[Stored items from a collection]
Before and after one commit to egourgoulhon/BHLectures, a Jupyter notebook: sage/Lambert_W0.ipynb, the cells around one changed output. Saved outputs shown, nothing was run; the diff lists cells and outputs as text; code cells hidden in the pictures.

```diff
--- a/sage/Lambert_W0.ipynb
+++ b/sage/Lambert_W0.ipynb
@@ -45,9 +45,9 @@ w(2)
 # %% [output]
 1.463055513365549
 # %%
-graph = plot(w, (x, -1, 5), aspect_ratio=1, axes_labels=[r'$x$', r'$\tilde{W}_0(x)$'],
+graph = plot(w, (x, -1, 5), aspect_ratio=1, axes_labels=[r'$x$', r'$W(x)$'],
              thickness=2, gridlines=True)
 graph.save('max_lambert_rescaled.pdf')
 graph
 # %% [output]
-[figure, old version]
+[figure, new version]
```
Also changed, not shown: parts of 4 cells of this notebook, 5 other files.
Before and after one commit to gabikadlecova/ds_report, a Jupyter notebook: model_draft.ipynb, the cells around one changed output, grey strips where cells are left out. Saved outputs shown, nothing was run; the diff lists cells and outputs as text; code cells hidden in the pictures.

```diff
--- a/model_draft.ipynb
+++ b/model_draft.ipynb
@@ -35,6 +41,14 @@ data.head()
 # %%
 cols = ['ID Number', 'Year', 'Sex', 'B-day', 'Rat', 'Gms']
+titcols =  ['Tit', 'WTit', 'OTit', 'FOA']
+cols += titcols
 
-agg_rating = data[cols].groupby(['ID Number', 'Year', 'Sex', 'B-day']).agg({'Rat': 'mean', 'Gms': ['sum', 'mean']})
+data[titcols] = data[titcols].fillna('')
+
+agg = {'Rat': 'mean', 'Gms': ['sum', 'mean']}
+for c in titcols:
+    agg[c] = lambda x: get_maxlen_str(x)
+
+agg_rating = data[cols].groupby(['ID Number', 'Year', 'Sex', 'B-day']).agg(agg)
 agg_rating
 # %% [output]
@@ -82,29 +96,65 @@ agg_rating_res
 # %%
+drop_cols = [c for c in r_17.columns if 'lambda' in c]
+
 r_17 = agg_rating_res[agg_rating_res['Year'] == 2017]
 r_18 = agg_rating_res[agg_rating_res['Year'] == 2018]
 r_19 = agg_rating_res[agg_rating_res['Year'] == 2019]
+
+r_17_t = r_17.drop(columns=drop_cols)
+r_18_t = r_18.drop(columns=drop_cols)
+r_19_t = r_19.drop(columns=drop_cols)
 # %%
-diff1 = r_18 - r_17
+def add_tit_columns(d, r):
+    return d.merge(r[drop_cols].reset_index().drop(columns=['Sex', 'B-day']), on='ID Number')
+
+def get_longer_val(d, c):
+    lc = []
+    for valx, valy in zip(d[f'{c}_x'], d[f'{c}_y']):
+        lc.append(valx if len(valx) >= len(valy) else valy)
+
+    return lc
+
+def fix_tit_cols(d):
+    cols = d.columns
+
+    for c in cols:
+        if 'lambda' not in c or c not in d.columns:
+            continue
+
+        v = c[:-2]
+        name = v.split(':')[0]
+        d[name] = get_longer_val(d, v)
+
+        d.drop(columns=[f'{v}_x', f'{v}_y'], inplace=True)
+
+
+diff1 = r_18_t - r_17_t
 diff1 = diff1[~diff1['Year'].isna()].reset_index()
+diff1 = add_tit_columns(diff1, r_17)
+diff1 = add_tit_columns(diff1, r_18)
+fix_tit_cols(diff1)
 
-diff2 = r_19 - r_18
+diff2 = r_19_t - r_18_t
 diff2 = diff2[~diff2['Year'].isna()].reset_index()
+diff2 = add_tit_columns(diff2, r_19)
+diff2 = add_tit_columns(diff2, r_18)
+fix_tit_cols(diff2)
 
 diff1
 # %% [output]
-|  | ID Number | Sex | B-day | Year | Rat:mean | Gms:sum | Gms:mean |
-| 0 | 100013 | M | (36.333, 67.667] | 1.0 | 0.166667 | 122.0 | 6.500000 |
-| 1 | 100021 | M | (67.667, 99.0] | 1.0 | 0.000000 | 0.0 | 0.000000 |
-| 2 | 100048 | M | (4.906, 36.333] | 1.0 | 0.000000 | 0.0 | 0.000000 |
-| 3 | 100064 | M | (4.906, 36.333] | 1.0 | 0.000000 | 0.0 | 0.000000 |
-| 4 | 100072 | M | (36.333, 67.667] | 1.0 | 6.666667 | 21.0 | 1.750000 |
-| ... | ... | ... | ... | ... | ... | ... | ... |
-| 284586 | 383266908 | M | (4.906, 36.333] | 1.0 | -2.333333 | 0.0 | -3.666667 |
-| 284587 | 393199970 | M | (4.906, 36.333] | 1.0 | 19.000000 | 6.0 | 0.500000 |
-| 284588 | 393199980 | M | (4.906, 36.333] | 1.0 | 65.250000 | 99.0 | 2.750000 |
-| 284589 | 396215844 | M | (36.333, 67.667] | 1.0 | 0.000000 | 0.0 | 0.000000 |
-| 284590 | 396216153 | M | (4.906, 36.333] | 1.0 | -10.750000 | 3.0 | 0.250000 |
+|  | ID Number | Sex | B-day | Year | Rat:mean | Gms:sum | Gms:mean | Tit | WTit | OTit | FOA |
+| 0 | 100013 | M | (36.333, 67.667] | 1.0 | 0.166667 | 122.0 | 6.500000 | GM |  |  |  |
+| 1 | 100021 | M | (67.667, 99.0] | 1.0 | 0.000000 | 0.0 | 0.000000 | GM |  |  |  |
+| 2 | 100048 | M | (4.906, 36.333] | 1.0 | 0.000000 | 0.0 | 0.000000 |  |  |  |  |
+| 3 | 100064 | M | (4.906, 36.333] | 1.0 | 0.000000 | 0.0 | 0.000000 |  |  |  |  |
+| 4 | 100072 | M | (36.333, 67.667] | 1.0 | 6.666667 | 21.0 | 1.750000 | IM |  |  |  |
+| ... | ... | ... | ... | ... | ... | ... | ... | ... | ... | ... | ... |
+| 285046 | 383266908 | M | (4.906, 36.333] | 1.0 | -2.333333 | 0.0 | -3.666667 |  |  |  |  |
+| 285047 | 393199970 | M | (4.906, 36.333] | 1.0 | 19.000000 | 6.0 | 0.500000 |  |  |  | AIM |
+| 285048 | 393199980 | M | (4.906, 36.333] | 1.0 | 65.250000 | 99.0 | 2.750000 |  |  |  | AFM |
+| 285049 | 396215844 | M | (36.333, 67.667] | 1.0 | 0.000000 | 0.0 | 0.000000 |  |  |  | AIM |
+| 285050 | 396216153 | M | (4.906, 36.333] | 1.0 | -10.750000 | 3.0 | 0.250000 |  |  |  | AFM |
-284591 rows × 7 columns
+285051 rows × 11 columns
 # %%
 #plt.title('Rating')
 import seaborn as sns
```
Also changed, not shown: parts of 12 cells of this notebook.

== EXERCISE ==
Write out each entry above exactly as it is written.

== RESULT FOR THIS TASK ==
Before and after one commit to egourgoulhon/BHLectures, a Jupyter notebook: sage/Lambert_W0.ipynb, the cells around one changed output. Saved outputs shown, nothing was run; the diff lists cells and outputs as text; code cells hidden in the pictures.

```diff
--- a/sage/Lambert_W0.ipynb
+++ b/sage/Lambert_W0.ipynb
@@ -45,9 +45,9 @@ w(2)
 # %% [output]
 1.463055513365549
 # %%
-graph = plot(w, (x, -1, 5), aspect_ratio=1, axes_labels=[r'$x$', r'$\tilde{W}_0(x)$'],
+graph = plot(w, (x, -1, 5), aspect_ratio=1, axes_labels=[r'$x$', r'$W(x)$'],
              thickness=2, gridlines=True)
 graph.save('max_lambert_rescaled.pdf')
 graph
 # %% [output]
-[figure, old version]
+[figure, new version]
```
Also changed, not shown: parts of 4 cells of this notebook, 5 other files.
Before and after one commit to gabikadlecova/ds_report, a Jupyter notebook: model_draft.ipynb, the cells around one changed output, grey strips where cells are left out. Saved outputs shown, nothing was run; the diff lists cells and outputs as text; code cells hidden in the pictures.

```diff
--- a/model_draft.ipynb
+++ b/model_draft.ipynb
@@ -35,6 +41,14 @@ data.head()
 # %%
 cols = ['ID Number', 'Year', 'Sex', 'B-day', 'Rat', 'Gms']
+titcols =  ['Tit', 'WTit', 'OTit', 'FOA']
+cols += titcols
 
-agg_rating = data[cols].groupby(['ID Number', 'Year', 'Sex', 'B-day']).agg({'Rat': 'mean', 'Gms': ['sum', 'mean']})
+data[titcols] = data[titcols].fillna('')
+
+agg = {'Rat': 'mean', 'Gms': ['sum', 'mean']}
+for c in titcols:
+    agg[c] = lambda x: get_maxlen_str(x)
+
+agg_rating = data[cols].groupby(['ID Number', 'Year', 'Sex', 'B-day']).agg(agg)
 agg_rating
 # %% [output]
@@ -82,29 +96,65 @@ agg_rating_res
 # %%
+drop_cols = [c for c in r_17.columns if 'lambda' in c]
+
 r_17 = agg_rating_res[agg_rating_res['Year'] == 2017]
 r_18 = agg_rating_res[agg_rating_res['Year'] == 2018]
 r_19 = agg_rating_res[agg_rating_res['Year'] == 2019]
+
+r_17_t = r_17.drop(columns=drop_cols)
+r_18_t = r_18.drop(columns=drop_cols)
+r_19_t = r_19.drop(columns=drop_cols)
 # %%
-diff1 = r_18 - r_17
+def add_tit_columns(d, r):
+    return d.merge(r[drop_cols].reset_index().drop(columns=['Sex', 'B-day']), on='ID Number')
+
+def get_longer_val(d, c):
+    lc = []
+    for valx, valy in zip(d[f'{c}_x'], d[f'{c}_y']):
+        lc.append(valx if len(valx) >= len(valy) else valy)
+
+    return lc
+
+def fix_tit_cols(d):
+    cols = d.columns
+
+    for c in cols:
+        if 'lambda' not in c or c not in d.columns:
+            continue
+
+        v = c[:-2]
+        name = v.split(':')[0]
+        d[name] = get_longer_val(d, v)
+
+        d.drop(columns=[f'{v}_x', f'{v}_y'], inplace=True)
+
+
+diff1 = r_18_t - r_17_t
 diff1 = diff1[~diff1['Year'].isna()].reset_index()
+diff1 = add_tit_columns(diff1, r_17)
+diff1 = add_tit_columns(diff1, r_18)
+fix_tit_cols(diff1)
 
-diff2 = r_19 - r_18
+diff2 = r_19_t - r_18_t
 diff2 = diff2[~diff2['Year'].isna()].reset_index()
+diff2 = add_tit_columns(diff2, r_19)
+diff2 = add_tit_columns(diff2, r_18)
+fix_tit_cols(diff2)
 
 diff1
 # %% [output]
-|  | ID Number | Sex | B-day | Year | Rat:mean | Gms:sum | Gms:mean |
-| 0 | 100013 | M | (36.333, 67.667] | 1.0 | 0.166667 | 122.0 | 6.500000 |
-| 1 | 100021 | M | (67.667, 99.0] | 1.0 | 0.000000 | 0.0 | 0.000000 |
-| 2 | 100048 | M | (4.906, 36.333] | 1.0 | 0.000000 | 0.0 | 0.000000 |
-| 3 | 100064 | M | (4.906, 36.333] | 1.0 | 0.000000 | 0.0 | 0.000000 |
-| 4 | 100072 | M | (36.333, 67.667] | 1.0 | 6.666667 | 21.0 | 1.750000 |
-| ... | ... | ... | ... | ... | ... | ... | ... |
-| 284586 | 383266908 | M | (4.906, 36.333] | 1.0 | -2.333333 | 0.0 | -3.666667 |
-| 284587 | 393199970 | M | (4.906, 36.333] | 1.0 | 19.000000 | 6.0 | 0.500000 |
-| 284588 | 393199980 | M | (4.906, 36.333] | 1.0 | 65.250000 | 99.0 | 2.750000 |
-| 284589 | 396215844 | M | (36.333, 67.667] | 1.0 | 0.000000 | 0.0 | 0.000000 |
-| 284590 | 396216153 | M | (4.906, 36.333] | 1.0 | -10.750000 | 3.0 | 0.250000 |
+|  | ID Number | Sex | B-day | Year | Rat:mean | Gms:sum | Gms:mean | Tit | WTit | OTit | FOA |
+| 0 | 100013 | M | (36.333, 67.667] | 1.0 | 0.166667 | 122.0 | 6.500000 | GM |  |  |  |
+| 1 | 100021 | M | (67.667, 99.0] | 1.0 | 0.000000 | 0.0 | 0.000000 | GM |  |  |  |
+| 2 | 100048 | M | (4.906, 36.333] | 1.0 | 0.000000 | 0.0 | 0.000000 |  |  |  |  |
+| 3 | 100064 | M | (4.906, 36.333] | 1.0 | 0.000000 | 0.0 | 0.000000 |  |  |  |  |
+| 4 | 100072 | M | (36.333, 67.667] | 1.0 | 6.666667 | 21.0 | 1.750000 | IM |  |  |  |
+| ... | ... | ... | ... | ... | ... | ... | ... | ... | ... | ... | ... |
+| 285046 | 383266908 | M | (4.906, 36.333] | 1.0 | -2.333333 | 0.0 | -3.666667 |  |  |  |  |
+| 285047 | 393199970 | M | (4.906, 36.333] | 1.0 | 19.000000 | 6.0 | 0.500000 |  |  |  | AIM |
+| 285048 | 393199980 | M | (4.906, 36.333] | 1.0 | 65.250000 | 99.0 | 2.750000 |  |  |  | AFM |
+| 285049 | 396215844 | M | (36.333, 67.667] | 1.0 | 0.000000 | 0.0 | 0.000000 |  |  |  | AIM |
+| 285050 | 396216153 | M | (4.906, 36.333] | 1.0 | -10.750000 | 3.0 | 0.250000 |  |  |  | AFM |
-284591 rows × 7 columns
+285051 rows × 11 columns
 # %%
 #plt.title('Rating')
 import seaborn as sns
```
Also changed, not shown: parts of 12 cells of this notebook.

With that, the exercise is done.